* [Problem statement]: The entries are to be written out word for word, with their images left out.

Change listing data
········

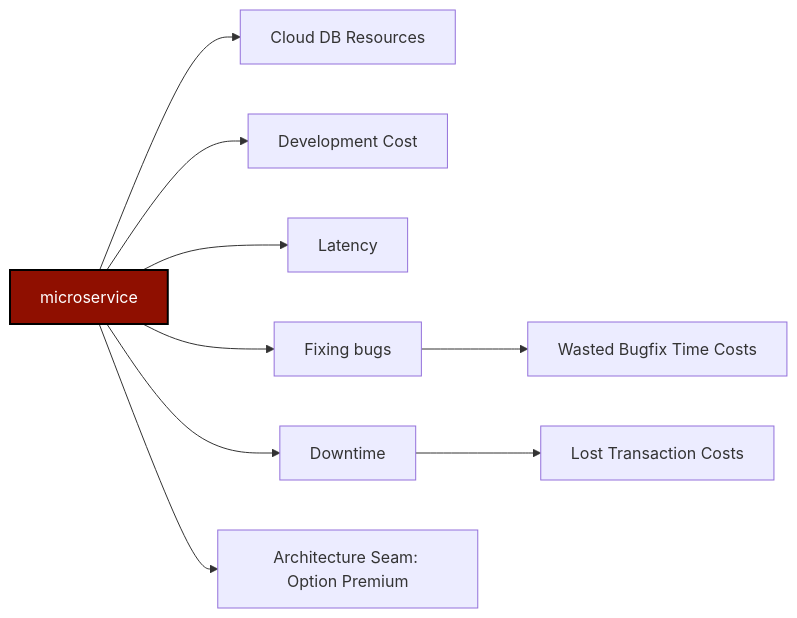
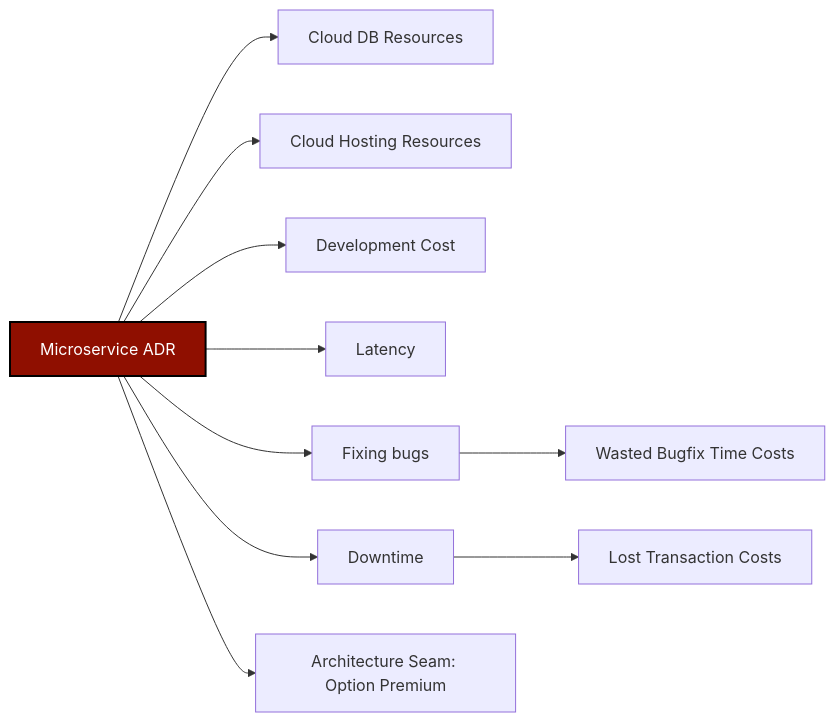
One commit to asengupta/avishek.net changed the second of 3 diagrams in _posts/2023-01-22-every-developer-is-an-economist.md. Above: the diagram before and after it, drawn with Mermaid. The commit also changed other lines of this file, not shown here.

Commit message:
Adding graphs for estimation under uncertainty

```diff
--- a/_posts/2023-01-22-every-developer-is-an-economist.md
+++ b/_posts/2023-01-22-every-developer-is-an-economist.md
@@ -167,11 +167,12 @@
 {% mermaid %}
 graph LR;
-microservice-->database[Cloud DB Resources];
+microservice[Microservice ADR]-->database[Cloud DB Resources];
+microservice-->hosting[Cloud Hosting Resources];
 microservice-->development_cost[Development Cost];
 microservice-->latency[Latency];
 microservice-->bugs[Fixing bugs]-->bugfix_time[Wasted Bugfix Time Costs];
 microservice-->downtime[Downtime]-->lost_transactions[Lost Transaction Costs];
 microservice-->microservice_option_premium[Architecture Seam: Option Premium];
 
 style microservice fill:#8f0f00,stroke:#000,stroke-width:2px,color:#fff
 {% endmermaid %}
```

········

* [The completed task]:
One commit to asengupta/avishek.net changed the second of 3 diagrams in _posts/2023-01-22-every-developer-is-an-economist.md. Above: the diagram before and after it, drawn with Mermaid. The commit also changed other lines of this file, not shown here.

Commit message:
Adding graphs for estimation under uncertainty

```diff
--- a/_posts/2023-01-22-every-developer-is-an-economist.md
+++ b/_posts/2023-01-22-every-developer-is-an-economist.md
@@ -167,11 +167,12 @@
 {% mermaid %}
 graph LR;
-microservice-->database[Cloud DB Resources];
+microservice[Microservice ADR]-->database[Cloud DB Resources];
+microservice-->hosting[Cloud Hosting Resources];
 microservice-->development_cost[Development Cost];
 microservice-->latency[Latency];
 microservice-->bugs[Fixing bugs]-->bugfix_time[Wasted Bugfix Time Costs];
 microservice-->downtime[Downtime]-->lost_transactions[Lost Transaction Costs];
 microservice-->microservice_option_premium[Architecture Seam: Option Premium];
 
 style microservice fill:#8f0f00,stroke:#000,stroke-width:2px,color:#fff
 {% endmermaid %}
```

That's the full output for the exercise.